Why Journaling is the most powerful habit you could have, and how to establish it.
That’s what most of us imagine when they hear “journaling”: a teenage girl confessing her celebrity crushes to her diary, at least according to my female friends. High school boys, mean girlfriends and struggle with identity are the favorite topics.
I also keep a journal. There’s only one striking difference: I’m a 26 year old male, and I rarely have celebrity crushes.
I journal because I believe it’s the single most powerful habit a person can have.
In the Tim Ferriss Show, the host of the same name deconstructs the habits and routines of highly successful people from all sorts of fields — scientists, athletes, politicians, entrepreneurs, CEOs, firefighters, authors and so on. In the early episodes, a book called the “5 minute journal” came up over and over again.
“Fuck it”, I figured. “If all these people are doing it, I might as well do it.”
The 5-minute-journal consists of five different prompts, three for the morning and two for the evening. I’ve played around with it for a while, but I really don’t like it.
While the prompts are good, I’ve always felt restricted in my expression of what I really wanted to say. I noticed myself writing down the same things over and over again. That might not necessarily be a bad thing, but if you just write down “my family and friends”, “good weather”, and “being healthy” every day, it misses the point.
You don’t reflect, you just automatically write down stuff.

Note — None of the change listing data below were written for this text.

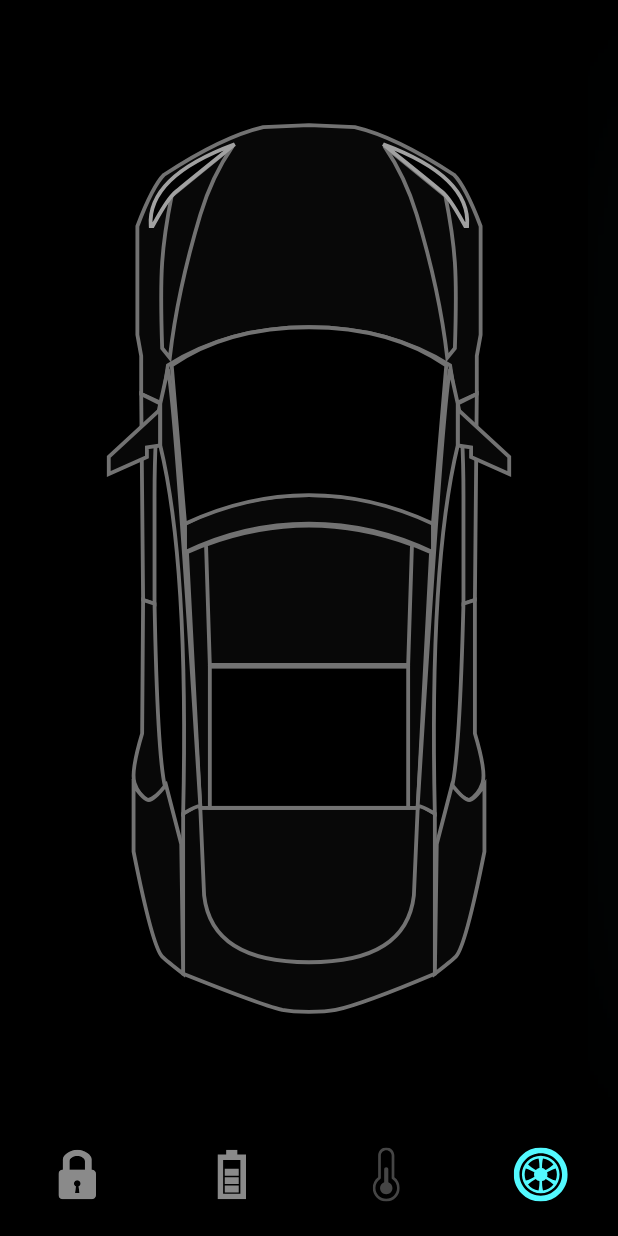
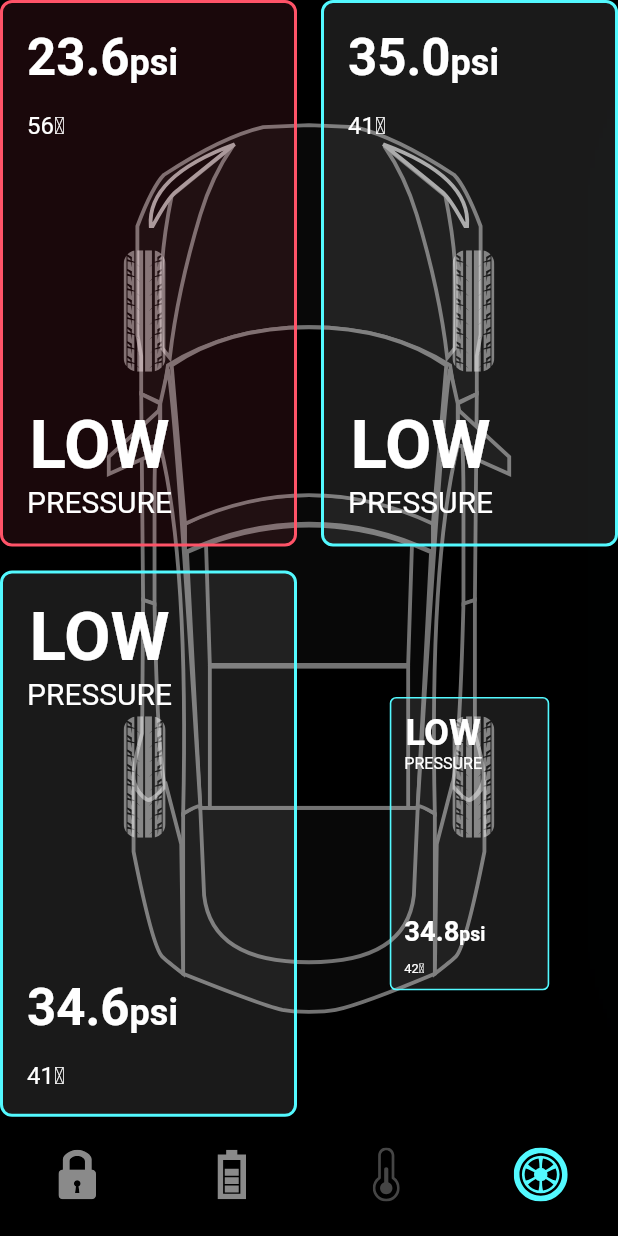
Before and after one commit to charanprasanth/Internet-Car, a Flutter app: the screen it shows after launch, item 4 of the bottom bar chosen, on a phone screen of 412 x 824 dp. Run offline on Flutter 3.47's test engine with Material 2 defaults, Android fonts, the phone set to English and light mode, and no system bars; our stand-ins replace flutter_svg.

Commit message:
part four

```diff
--- a/lib/home_controller.dart
+++ b/lib/home_controller.dart
@@ -1,10 +1,9 @@
 import 'package:flutter/cupertino.dart';
 
 class HomeController extends ChangeNotifier {
-
   int selectedBottomTab = 0;
 
-  void onBottomNavigationTabChange(int index){
+  void onBottomNavigationTabChange(int index) {
     selectedBottomTab = index;
     notifyListeners();
   }
@@ -14,6 +13,8 @@ class HomeController extends ChangeNotifier {
   bool isBonnetDoorLock = true;
   bool isTrunkDoorLock = true;
   bool isCoolSelected = true;
+  bool isShowTyre = false;
+  bool isShowTyreStatus = false;
 
   void updateRightDoorLock() {
     isRightDoorLock = !isRightDoorLock;
@@ -35,8 +36,35 @@ class HomeController extends ChangeNotifier {
     notifyListeners();
   }
 
-  void updateSelectedTab(){
+  void updateSelectedTab() {
     isCoolSelected = !isCoolSelected;
     notifyListeners();
   }
+
+  void showTyreController(int index) {
+    if (selectedBottomTab != 3 && index == 3) {
+      Future.delayed(
+        Duration(milliseconds: 400),
+        () {
+          isShowTyre = true;
+          notifyListeners();
+        },
+      );
+    } else {
+      isShowTyre = false;
+      notifyListeners();
+    }
+  }
+
+  void tyreStatusController(int index) {
+    if (selectedBottomTab != 3 && index == 3) {
+      isShowTyreStatus = true;
+      notifyListeners();
+    } else {
+      Future.delayed(Duration(milliseconds: 400), () {
+        isShowTyreStatus = false;
+        notifyListeners();
+      });
+    }
+  }
 }
--- /dev/null
+++ b/lib/screens/components/tyre_psi_card.dart
@@ -0,0 +1,101 @@
+import 'package:flutter/material.dart';
+import 'package:internet_car/models/TyrePsi.dart';
+
+import '../../constanins.dart';
+
+class Tyre_psi_card extends StatelessWidget {
+  const Tyre_psi_card({
+    Key? key,
+    required this.isBottomTwoTyre,
+    required this.tyrePsi,
+  }) : super(key: key);
+
+  final bool isBottomTwoTyre;
+  final TyrePsi tyrePsi;
+
+  @override
+  Widget build(BuildContext context) {
+    return Container(
+      padding: EdgeInsets.all(defaultPadding),
+      decoration: BoxDecoration(
+        color: tyrePsi.isLowPressure ? redColor.withOpacity(0.1) : Colors.white10,
+        border: Border.all(
+          color: tyrePsi.isLowPressure ? redColor : primaryColor,
+          width: 2,
+        ),
+        borderRadius: BorderRadius.all(
+          Radius.circular(8),
+        ),
+      ),
+      child: isBottomTwoTyre
+          ? Column(
+        crossAxisAlignment: CrossAxisAlignment.start,
+        children: [
+          lowPressureText(context),
+          Spacer(),
+          psiText(context, psi: tyrePsi.psi.toString()),
+          SizedBox(height: defaultPadding),
+          Text(
+            "${tyrePsi.temp}\u2103",
+            style: TextStyle(
+              fontSize: 16,
+            ),
+          ),
+        ],
+      )
+          : Column(
+        crossAxisAlignment: CrossAxisAlignment.start,
+        children: [
+          psiText(context, psi: tyrePsi.psi.toString()),
+          SizedBox(height: defaultPadding),
+          Text(
+            "${tyrePsi.temp}\u2103",
+            style: TextStyle(
+              fontSize: 16,
+            ),
+          ),
+          Spacer(),
+          lowPressureText(context),
+        ],
+      ),
+    );
+  }
+
+  Text psiText(BuildContext context, {required String psi}) {
+    return Text.rich(
+      TextSpan(
+        text: psi,
+        style: Theme.of(context).textTheme.headline4!.copyWith(
+          fontWeight: FontWeight.w600,
+          color: Colors.white,
+        ),
+        children: [
+          TextSpan(
+            text: "psi",
+            style: TextStyle(fontSize: 24),
+          ),
+        ],
+      ),
+    );
+  }
+
+  Column lowPressureText(BuildContext context) {
+    return Column(
+      children: [
+        Text(
+          "LOW",
+          style: Theme.of(context).textTheme.headline3!.copyWith(
+            fontWeight: FontWeight.w600,
+            color: Colors.white,
+          ),
+        ),
+        Text(
+          "PRESSURE",
+          style: TextStyle(
+            fontSize: 20,
+          ),
+        ),
+      ],
+    );
+  }
+}
--- /dev/null
+++ b/lib/screens/components/tyres.dart
@@ -0,0 +1,26 @@
+import 'package:flutter/material.dart';
+import 'package:flutter_svg/svg.dart';
+
+List<Widget> tyres(BoxConstraints constraints){
+  return [
+    Positioned(
+      left: constraints.maxWidth * 0.2,
+      top: constraints.maxHeight * 0.22,
+      child: SvgPicture.asset("assets/icons/FL_Tyre.svg"),
+    ),
+    Positioned(
+      right: constraints.maxWidth * 0.2,
+      top: constraints.maxHeight * 0.22,
+      child: SvgPicture.asset("assets/icons/FL_Tyre.svg"),
+    ),
+    Positioned(
+      left: constraints.maxWidth * 0.2,
+      top: constraints.maxHeight * 0.63,
+      child: SvgPicture.asset("assets/icons/FL_Tyre.svg"),
+    ),Positioned(
+      right: constraints.maxWidth * 0.2,
+      top: constraints.maxHeight * 0.63,
+      child: SvgPicture.asset("assets/icons/FL_Tyre.svg"),
+    ),
+  ];
+}
--- a/lib/screens/home_screen.dart
+++ b/lib/screens/home_screen.dart
@@ -2,12 +2,14 @@ import 'package:flutter/material.dart';
 import 'package:flutter_svg/flutter_svg.dart';
 import 'package:internet_car/constanins.dart';
 import 'package:internet_car/home_controller.dart';
+import 'package:internet_car/models/TyrePsi.dart';
 
 import 'components/battery_status.dart';
 import 'components/door_lock.dart';
 import 'components/internet_car_bottom_navigation_bar.dart';
 import 'components/temp_details.dart';
-import 'components/tmp_btn.dart';
+import 'components/tyre_psi_card.dart';
+import 'components/tyres.dart';
 
 class HomeScreen extends StatefulWidget {
   HomeScreen({Key? key}) : super(key: key);
@@ -20,12 +22,21 @@ class _HomeScreenState extends State<HomeScreen> with TickerProviderStateMixin {
   final HomeController _homeController = HomeController();
 
   late AnimationController _batteryAnimationController;
+  late AnimationController _tempAnimationController;
+  late AnimationController _tyreAnimationController;
+
   late Animation<double> _animationBattery;
   late Animation<double> _animationBatteryStatus;
   late Animation<double> _animationCarShift;
   late Animation<double> _animationTempShowInfo;
   late Animation<double> _animationCoolGlow;
-  late AnimationController _tempAnimationController;
+
+  late Animation<double> _animationTyre1Psi;
+  late Animation<double> _animationTyre2Psi;
+  late Animation<double> _animationTyre3Psi;
+  late Animation<double> _animationTyre4Psi;
+
+  late List<Animation<double>> _tyreAnimations;
 
   void setupBatteryAnimation() {
     _batteryAnimationController = AnimationController(
@@ -63,10 +74,37 @@ class _HomeScreenState extends State<HomeScreen> with TickerProviderStateMixin {
     );
   }
 
+  void setupTyreAnimation() {
+    _tyreAnimationController = AnimationController(
+        vsync: this, duration: Duration(milliseconds: 1200));
+
+    _animationTyre1Psi = CurvedAnimation(
+      parent: _tyreAnimationController,
+      curve: Interval(0.34, 0.5),
+    );
+
+    _animationTyre2Psi = CurvedAnimation(
+      parent: _tyreAnimationController,
+      curve: Interval(0.5, 0.66),
+    );
+
+    _animationTyre3Psi = CurvedAnimation(
+      parent: _tyreAnimationController,
+      curve: Interval(0.66, 0.82),
+    );
+
+    _animationTyre4Psi = CurvedAnimation(
+      parent: _tyreAnimationController,
+      curve: Interval(0.82, 1),
+    );
+  }
+
   @override
   void initState() {
     setupBatteryAnimation();
     setupTempAnimation();
+    setupTyreAnimation();
+    _tyreAnimations = [_animationTyre1Psi, _animationTyre2Psi, _animationTyre3Psi, _animationTyre4Psi];
     super.initState();
   }
 
@@ -74,6 +112,7 @@ class _HomeScreenState extends State<HomeScreen> with TickerProviderStateMixin {
   void dispose() {
     _batteryAnimationController.dispose();
     _tempAnimationController.dispose();
+    _tyreAnimationController.dispose();
     super.dispose();
   }
 
@@ -83,7 +122,8 @@ class _HomeScreenState extends State<HomeScreen> with TickerProviderStateMixin {
       animation: Listenable.merge([
         _homeController,
         _batteryAnimationController,
-        _tempAnimationController
+        _tempAnimationController,
+        _tyreAnimationController,
       ]),
       builder: (context, _) {
         return Scaffold(
@@ -99,6 +139,14 @@ class _HomeScreenState extends State<HomeScreen> with TickerProviderStateMixin {
               else if (_homeController.selectedBottomTab == 2 && index != 2)
                 _tempAnimationController.reverse(from: 0.4);
 
+              if (index == 3)
+                _tyreAnimationController.forward();
+              else if (_homeController.selectedBottomTab == 3 && index != 3)
+                _tyreAnimationController.reverse();
+
+              _homeController.showTyreController(index);
+              _homeController.tyreStatusController(index);
+              //the below line should be the last line
               _homeController.onBottomNavigationTabChange(index);
             },
             selectedTab: _homeController.selectedBottomTab,
@@ -223,6 +271,26 @@ class _HomeScreenState extends State<HomeScreen> with TickerProviderStateMixin {
                               ),
                       ),
                     ),
+                    if (_homeController.isShowTyre) ...tyres(constraints),
+                    if (_homeController.isShowTyreStatus)
+                      GridView.builder(
+                        itemCount: 4,
+                        physics: NeverScrollableScrollPhysics(),
+                        gridDelegate: SliverGridDelegateWithFixedCrossAxisCount(
+                          crossAxisCount: 2,
+                          mainAxisSpacing: defaultPadding,
+                          crossAxisSpacing: defaultPadding,
+                          childAspectRatio:
+                              constraints.maxWidth / constraints.maxHeight,
+                        ),
+                        itemBuilder: (context, index) => ScaleTransition(
+                          scale: _tyreAnimations[index],
+                          child: Tyre_psi_card(
+                            isBottomTwoTyre: index > 1,
+                            tyrePsi: demoPsiList[index],
+                          ),
+                        ),
+                      ),
                   ],
                 );
               },
```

It’s still better than not journaling at all, and increases awareness for the good things in life, but it doesn’t get the job done in my opinion.
Something had to change. In 2017, I bought a A5 notebook with blank pages and nothing else. And then, I sat down to write.
43 minutes later I looked up. I had written one and a half pages (five pages for normal people — my handwriting is tiny) as you can see below.